iPod nano seen costing 45 US to build
Apple's sixth generation iPod nano costs just a third of its selling price to make, iSuppli estimated in a cost breakdown today. The bill of materials and manufacturing for an 8GB iPod nano reach only $45.10. The device is the second least expensive iPod to make so far, being beaten only by the fourth generation $40.80 nano.
In spite of the touchscreen's seeming cost additions, it's not the most expensive part and should cost $11.50. The 8GB of Toshiba flash memory and 64MB of Samsung RAM are the most expensive at $14.40. An ARM processor at the core, made by Samsung but possibly designed by Apple, should cost about $4.95, and the combination of the Cypress touchscreen controller, Cirrus Logic audio DSP, STMicro accelerometer, Silicon Labs FM radio tuner and Intersil video controller cost just $3.49. The enclosure, power and pack-in components make up the rest of the parts.
Cypress' presence is unique as it has never had a place in an Apple touchscreen device; Broadcom and TI have usually handled iPad, iPhone and iPod touch players. Palm (now HP) was one of Cypress' biggest customers until now, supplying the Pre Plus and Pixi Plus with larger touch layers.

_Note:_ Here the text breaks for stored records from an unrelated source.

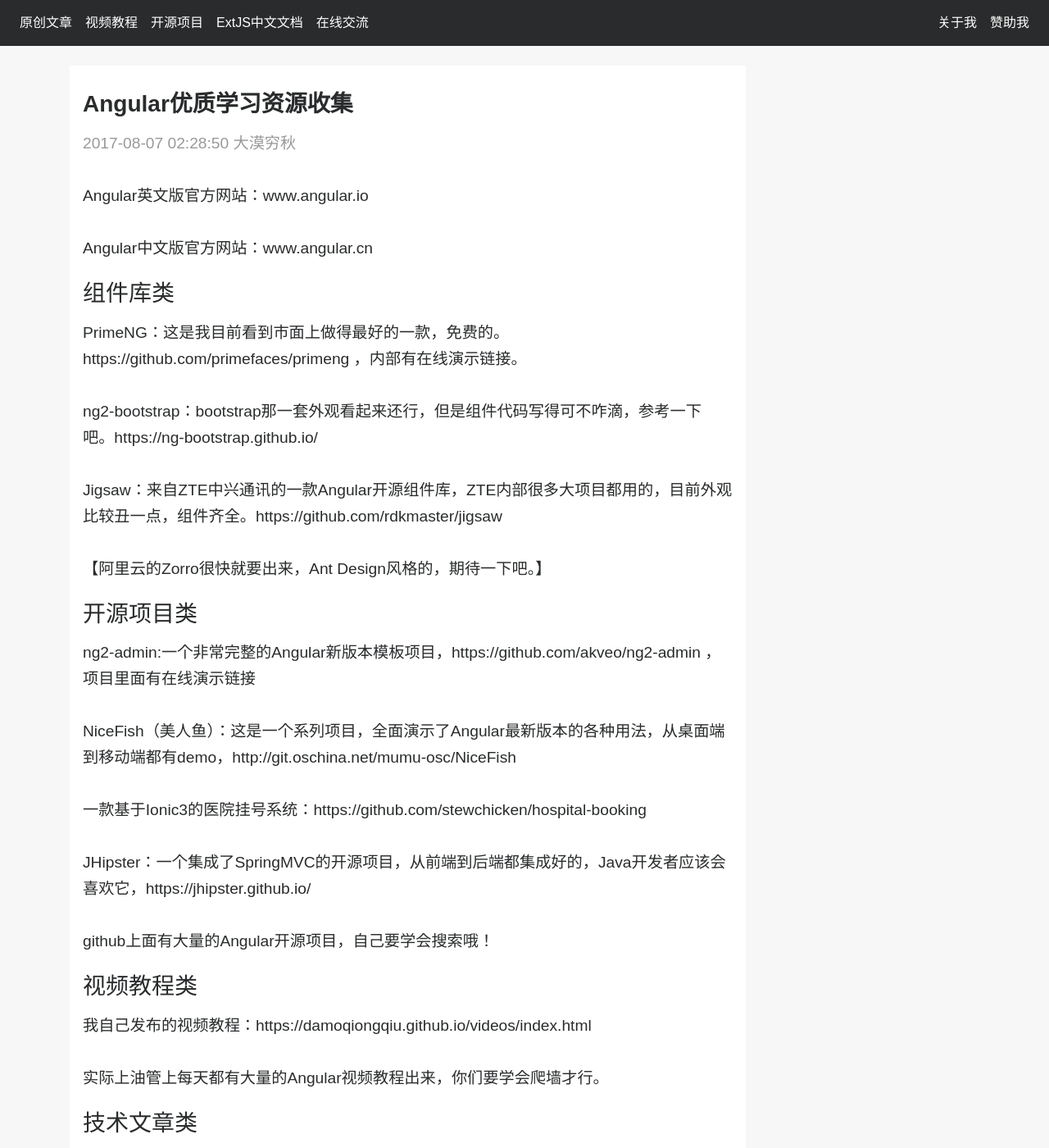
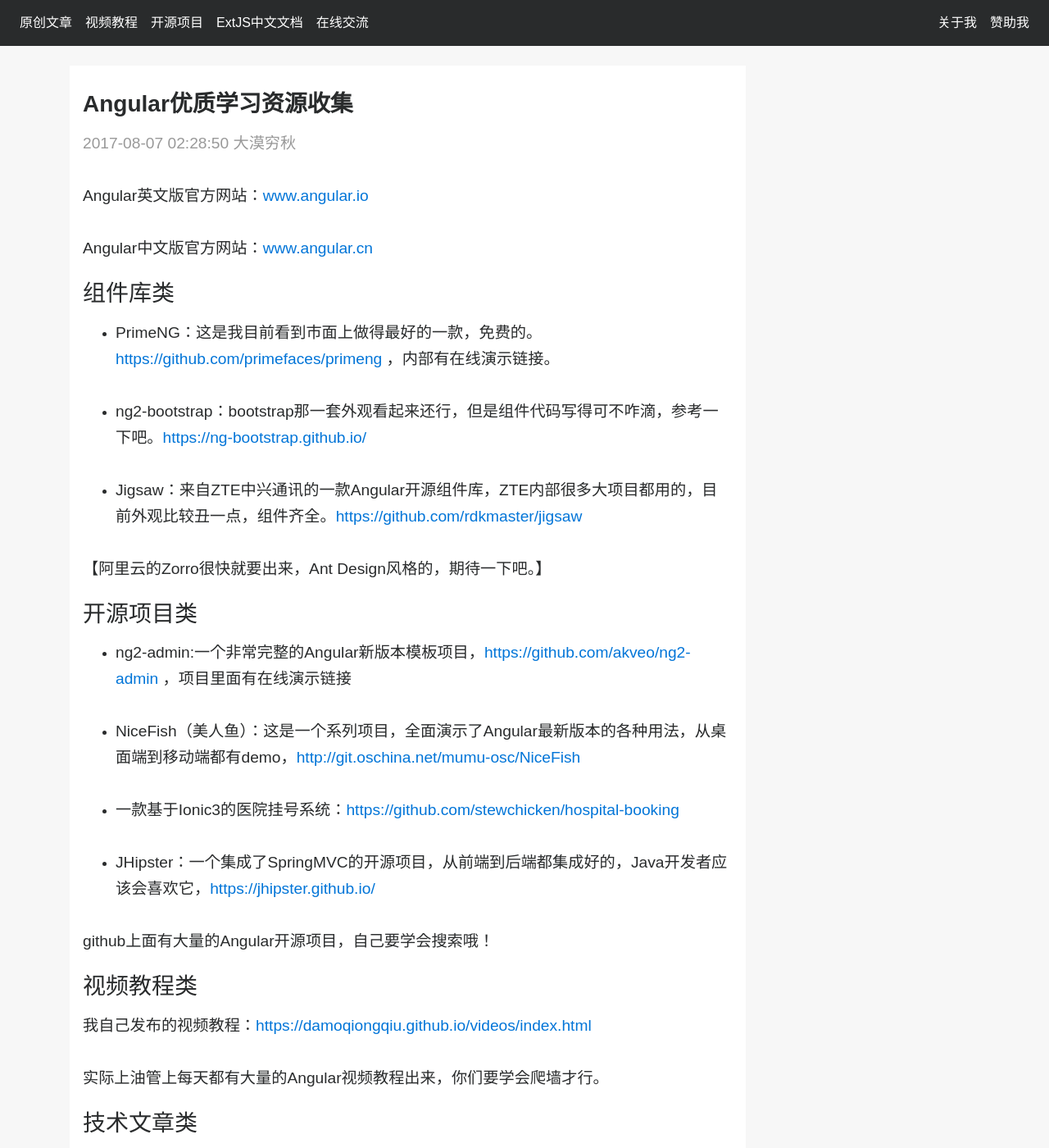
Before and after one commit to dukuiran/damoqiongqiu.github.io, a Jekyll site: the page built from _posts/2017-08-07-angular-learning-materials.markdown, in a window 1280 px wide and 1400 px high. Shown: the whole window at 82% size. Built offline with Jekyll 4.4.1, drawn with Linux system fonts in a browser that asks for light colours; nearby versions of some CDN libraries; comment, search, counter and statistics services are not loaded; some of the changed lines change nothing that is shown; some of the changed text lies outside the part shown.

Commit message:
更新内容

```diff
--- a/_posts/2017-08-07-angular-learning-materials.markdown
+++ b/_posts/2017-08-07-angular-learning-materials.markdown
@@ -9,48 +9,49 @@
 excerpt: Angular优质学习资源收集
 ---
 
-Angular英文版官方网站：www.angular.io
+Angular英文版官方网站：<a href="www.angular.io" target="_blank">www.angular.io</a>
 
-Angular中文版官方网站：www.angular.cn
+
+Angular中文版官方网站：<a href="www.angular.cn" target="_blank">www.angular.cn</a>
 
 ### 组件库类
 
-PrimeNG：这是我目前看到市面上做得最好的一款，免费的。https://github.com/primefaces/primeng ，内部有在线演示链接。
+- PrimeNG：这是我目前看到市面上做得最好的一款，免费的。<a href="https://github.com/primefaces/primeng" target="_blank">https://github.com/primefaces/primeng</a> ，内部有在线演示链接。
 
-ng2-bootstrap：bootstrap那一套外观看起来还行，但是组件代码写得可不咋滴，参考一下吧。https://ng-bootstrap.github.io/
+- ng2-bootstrap：bootstrap那一套外观看起来还行，但是组件代码写得可不咋滴，参考一下吧。<a href="https://ng-bootstrap.github.io/" target="_blank">https://ng-bootstrap.github.io/</a>
 
-Jigsaw：来自ZTE中兴通讯的一款Angular开源组件库，ZTE内部很多大项目都用的，目前外观比较丑一点，组件齐全。https://github.com/rdkmaster/jigsaw
+- Jigsaw：来自ZTE中兴通讯的一款Angular开源组件库，ZTE内部很多大项目都用的，目前外观比较丑一点，组件齐全。<a href="https://github.com/rdkmaster/jigsaw" target="_blank">https://github.com/rdkmaster/jigsaw</a>
 
 【阿里云的Zorro很快就要出来，Ant Design风格的，期待一下吧。】
 
 ### 开源项目类
 
-ng2-admin:一个非常完整的Angular新版本模板项目，https://github.com/akveo/ng2-admin ，项目里面有在线演示链接
+- ng2-admin:一个非常完整的Angular新版本模板项目，<a href="https://github.com/akveo/ng2-admin" target="_blank">https://github.com/akveo/ng2-admin</a> ，项目里面有在线演示链接
 
-NiceFish（美人鱼）：这是一个系列项目，全面演示了Angular最新版本的各种用法，从桌面端到移动端都有demo，http://git.oschina.net/mumu-osc/NiceFish
+- NiceFish（美人鱼）：这是一个系列项目，全面演示了Angular最新版本的各种用法，从桌面端到移动端都有demo，<a href="http://git.oschina.net/mumu-osc/NiceFish" target="_blank">http://git.oschina.net/mumu-osc/NiceFish</a>
 
-一款基于Ionic3的医院挂号系统：https://github.com/stewchicken/hospital-booking
+- 一款基于Ionic3的医院挂号系统：<a href="https://github.com/stewchicken/hospital-booking" target="_blank">https://github.com/stewchicken/hospital-booking</a>
 
-JHipster：一个集成了SpringMVC的开源项目，从前端到后端都集成好的，Java开发者应该会喜欢它，https://jhipster.github.io/
+- JHipster：一个集成了SpringMVC的开源项目，从前端到后端都集成好的，Java开发者应该会喜欢它，<a href="https://jhipster.github.io/" target="_blank">https://jhipster.github.io/</a>
 
 github上面有大量的Angular开源项目，自己要学会搜索哦！
 
 ### 视频教程类
 
-我自己发布的视频教程：https://damoqiongqiu.github.io/videos/index.html
+我自己发布的视频教程：<a href="https://damoqiongqiu.github.io/videos/index.html" target="_blank">https://damoqiongqiu.github.io/videos/index.html</a>
 
 实际上油管上每天都有大量的Angular视频教程出来，你们要学会爬墙才行。
 
 ### 技术文章类
 
-Victor的Blog一定要看的，有很多优质内容：https://vsavkin.com/
+Victor的Blog一定要看的，有很多优质内容：<a href="https://vsavkin.com/" target="_blank">https://vsavkin.com/</a>
 
 关于双向数据绑定原理的一些文章：
 
-http://blog.thoughtram.io/angular/2016/02/22/angular-2-change-detection-explained.html
+<a href="http://blog.thoughtram.io/angular/2016/02/22/angular-2-change-detection-explained.html" target="_blank"></a>
 
-http://teropa.info/blog/2015/03/02/change-and-its-detection-in-javascript-frameworks.html
+<a href="http://teropa.info/blog/2015/03/02/change-and-its-detection-in-javascript-frameworks.html" target="_blank">http://teropa.info/blog/2015/03/02/change-and-its-detection-in-javascript-frameworks.html</a>
 
-https://vsavkin.com/change-detection-in-angular-2-4f216b855d4c
+<a href="https://vsavkin.com/change-detection-in-angular-2-4f216b855d4c" target="_blank">https://vsavkin.com/change-detection-in-angular-2-4f216b855d4c</a>
 
-到Medium上搜Angular，非常多的技术文章，这也是Angular项目组发布官方文章的地方。https://medium.com
+到Medium上搜Angular，非常多的技术文章，这也是Angular项目组发布官方文章的地方。<a href="https://medium.com" target="_blank">https://medium.com</a>
```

STMicro's accelerometer is purportedly one of the smallest ever seen, at just 2mm (0.08in) across, and plays a strong role in Apple's ability to preserve its Nike+iPod functionality despite the iPod nano being half as large as before.

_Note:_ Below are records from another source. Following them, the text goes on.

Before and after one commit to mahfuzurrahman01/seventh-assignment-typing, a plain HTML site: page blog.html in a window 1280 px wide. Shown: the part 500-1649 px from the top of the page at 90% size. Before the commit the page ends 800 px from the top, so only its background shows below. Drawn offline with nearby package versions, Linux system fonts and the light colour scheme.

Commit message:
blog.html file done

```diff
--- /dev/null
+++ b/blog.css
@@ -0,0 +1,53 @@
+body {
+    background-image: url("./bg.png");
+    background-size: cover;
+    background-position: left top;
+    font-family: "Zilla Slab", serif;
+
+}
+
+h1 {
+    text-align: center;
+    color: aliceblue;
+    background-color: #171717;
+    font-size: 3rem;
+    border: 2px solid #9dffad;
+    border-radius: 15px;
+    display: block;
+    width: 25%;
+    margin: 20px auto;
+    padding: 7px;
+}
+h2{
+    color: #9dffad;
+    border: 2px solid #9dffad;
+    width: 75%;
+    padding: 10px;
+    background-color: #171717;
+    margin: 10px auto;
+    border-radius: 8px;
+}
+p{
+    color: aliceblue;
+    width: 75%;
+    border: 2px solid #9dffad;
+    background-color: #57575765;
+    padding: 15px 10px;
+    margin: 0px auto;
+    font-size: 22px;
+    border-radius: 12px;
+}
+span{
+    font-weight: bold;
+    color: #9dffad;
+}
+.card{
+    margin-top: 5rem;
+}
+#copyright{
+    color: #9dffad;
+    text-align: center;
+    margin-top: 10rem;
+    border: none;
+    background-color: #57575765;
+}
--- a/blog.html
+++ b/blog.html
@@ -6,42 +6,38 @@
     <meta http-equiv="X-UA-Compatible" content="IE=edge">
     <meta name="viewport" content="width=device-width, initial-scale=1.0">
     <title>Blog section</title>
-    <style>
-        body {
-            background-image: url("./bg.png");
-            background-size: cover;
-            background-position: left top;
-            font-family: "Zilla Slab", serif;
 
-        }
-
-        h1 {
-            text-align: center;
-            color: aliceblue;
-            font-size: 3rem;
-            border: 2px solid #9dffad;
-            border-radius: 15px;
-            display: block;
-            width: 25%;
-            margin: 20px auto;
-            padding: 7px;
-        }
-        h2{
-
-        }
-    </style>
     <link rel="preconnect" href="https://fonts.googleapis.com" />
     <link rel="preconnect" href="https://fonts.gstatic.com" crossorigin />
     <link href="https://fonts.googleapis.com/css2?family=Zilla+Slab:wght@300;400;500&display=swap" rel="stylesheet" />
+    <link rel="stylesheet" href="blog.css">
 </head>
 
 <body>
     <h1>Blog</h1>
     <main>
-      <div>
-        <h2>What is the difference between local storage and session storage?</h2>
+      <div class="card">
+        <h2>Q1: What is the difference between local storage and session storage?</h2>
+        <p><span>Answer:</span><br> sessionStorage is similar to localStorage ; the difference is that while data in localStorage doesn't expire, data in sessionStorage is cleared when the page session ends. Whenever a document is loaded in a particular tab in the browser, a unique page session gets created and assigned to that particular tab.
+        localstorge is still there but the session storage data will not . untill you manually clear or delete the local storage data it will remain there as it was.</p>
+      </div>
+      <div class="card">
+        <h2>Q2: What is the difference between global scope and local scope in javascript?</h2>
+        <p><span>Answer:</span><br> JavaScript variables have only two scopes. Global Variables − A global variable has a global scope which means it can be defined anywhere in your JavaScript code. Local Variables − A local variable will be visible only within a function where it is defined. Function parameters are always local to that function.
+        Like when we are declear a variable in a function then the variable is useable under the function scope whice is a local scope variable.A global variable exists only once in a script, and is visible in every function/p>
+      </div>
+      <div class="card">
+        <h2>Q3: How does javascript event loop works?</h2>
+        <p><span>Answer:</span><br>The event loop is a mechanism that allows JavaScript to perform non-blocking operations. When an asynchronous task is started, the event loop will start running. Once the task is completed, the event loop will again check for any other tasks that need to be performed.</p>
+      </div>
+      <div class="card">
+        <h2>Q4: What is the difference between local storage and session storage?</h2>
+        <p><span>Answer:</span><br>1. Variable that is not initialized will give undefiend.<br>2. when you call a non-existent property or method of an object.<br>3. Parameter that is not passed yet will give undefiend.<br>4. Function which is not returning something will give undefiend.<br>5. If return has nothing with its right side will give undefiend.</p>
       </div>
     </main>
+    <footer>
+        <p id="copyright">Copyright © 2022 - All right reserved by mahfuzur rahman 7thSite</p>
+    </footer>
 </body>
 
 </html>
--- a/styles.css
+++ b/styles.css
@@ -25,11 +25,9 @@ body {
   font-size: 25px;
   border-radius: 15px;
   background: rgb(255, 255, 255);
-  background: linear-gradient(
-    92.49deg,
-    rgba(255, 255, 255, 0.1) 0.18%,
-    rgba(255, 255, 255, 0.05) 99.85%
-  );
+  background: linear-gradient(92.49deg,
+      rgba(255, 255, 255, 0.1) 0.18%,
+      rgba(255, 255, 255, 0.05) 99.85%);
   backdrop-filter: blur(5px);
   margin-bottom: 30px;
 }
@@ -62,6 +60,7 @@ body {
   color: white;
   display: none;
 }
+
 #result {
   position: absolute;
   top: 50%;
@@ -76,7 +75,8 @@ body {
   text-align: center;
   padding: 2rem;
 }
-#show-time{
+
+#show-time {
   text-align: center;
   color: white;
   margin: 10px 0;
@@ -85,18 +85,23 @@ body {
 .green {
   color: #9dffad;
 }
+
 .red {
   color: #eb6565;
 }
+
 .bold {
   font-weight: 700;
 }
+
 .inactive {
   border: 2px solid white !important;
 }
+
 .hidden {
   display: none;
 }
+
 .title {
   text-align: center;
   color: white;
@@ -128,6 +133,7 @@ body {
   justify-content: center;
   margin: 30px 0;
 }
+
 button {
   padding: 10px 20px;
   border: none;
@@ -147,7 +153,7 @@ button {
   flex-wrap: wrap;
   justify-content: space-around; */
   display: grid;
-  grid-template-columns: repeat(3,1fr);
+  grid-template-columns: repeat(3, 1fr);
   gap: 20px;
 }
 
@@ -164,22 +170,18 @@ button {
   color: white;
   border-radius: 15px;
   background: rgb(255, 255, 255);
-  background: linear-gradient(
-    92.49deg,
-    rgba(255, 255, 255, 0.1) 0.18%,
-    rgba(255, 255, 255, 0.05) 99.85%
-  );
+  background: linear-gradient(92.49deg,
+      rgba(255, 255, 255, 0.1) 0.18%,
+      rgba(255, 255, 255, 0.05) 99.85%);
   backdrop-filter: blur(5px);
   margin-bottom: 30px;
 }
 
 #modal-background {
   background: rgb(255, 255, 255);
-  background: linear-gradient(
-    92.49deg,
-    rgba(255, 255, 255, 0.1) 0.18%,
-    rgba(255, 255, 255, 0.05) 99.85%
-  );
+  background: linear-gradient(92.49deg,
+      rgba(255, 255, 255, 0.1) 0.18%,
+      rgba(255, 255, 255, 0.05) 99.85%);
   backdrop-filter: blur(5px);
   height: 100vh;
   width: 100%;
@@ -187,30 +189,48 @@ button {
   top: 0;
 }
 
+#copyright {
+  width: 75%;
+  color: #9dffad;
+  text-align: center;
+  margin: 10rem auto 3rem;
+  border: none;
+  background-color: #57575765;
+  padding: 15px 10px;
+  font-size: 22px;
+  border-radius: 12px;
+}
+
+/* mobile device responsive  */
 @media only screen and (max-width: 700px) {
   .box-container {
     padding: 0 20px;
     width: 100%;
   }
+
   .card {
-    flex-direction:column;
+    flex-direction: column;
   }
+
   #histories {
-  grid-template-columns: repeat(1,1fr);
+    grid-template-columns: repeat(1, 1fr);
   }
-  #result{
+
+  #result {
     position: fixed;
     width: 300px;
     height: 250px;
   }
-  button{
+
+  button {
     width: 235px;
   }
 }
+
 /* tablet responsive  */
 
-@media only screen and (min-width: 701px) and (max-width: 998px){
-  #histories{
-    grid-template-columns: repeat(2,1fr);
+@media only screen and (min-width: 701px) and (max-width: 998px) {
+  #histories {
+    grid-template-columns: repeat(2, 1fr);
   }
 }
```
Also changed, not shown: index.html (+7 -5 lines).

iSuppli's estimates don't include marketing, research, retail and many of the other costs associated with producing the iPod, making the raw manufacturing cost only a partial picture of Apple's decision to price the MP3 player at $149. It typically prefers a gross margin percentage in the mid-30s, which is higher than the industry average.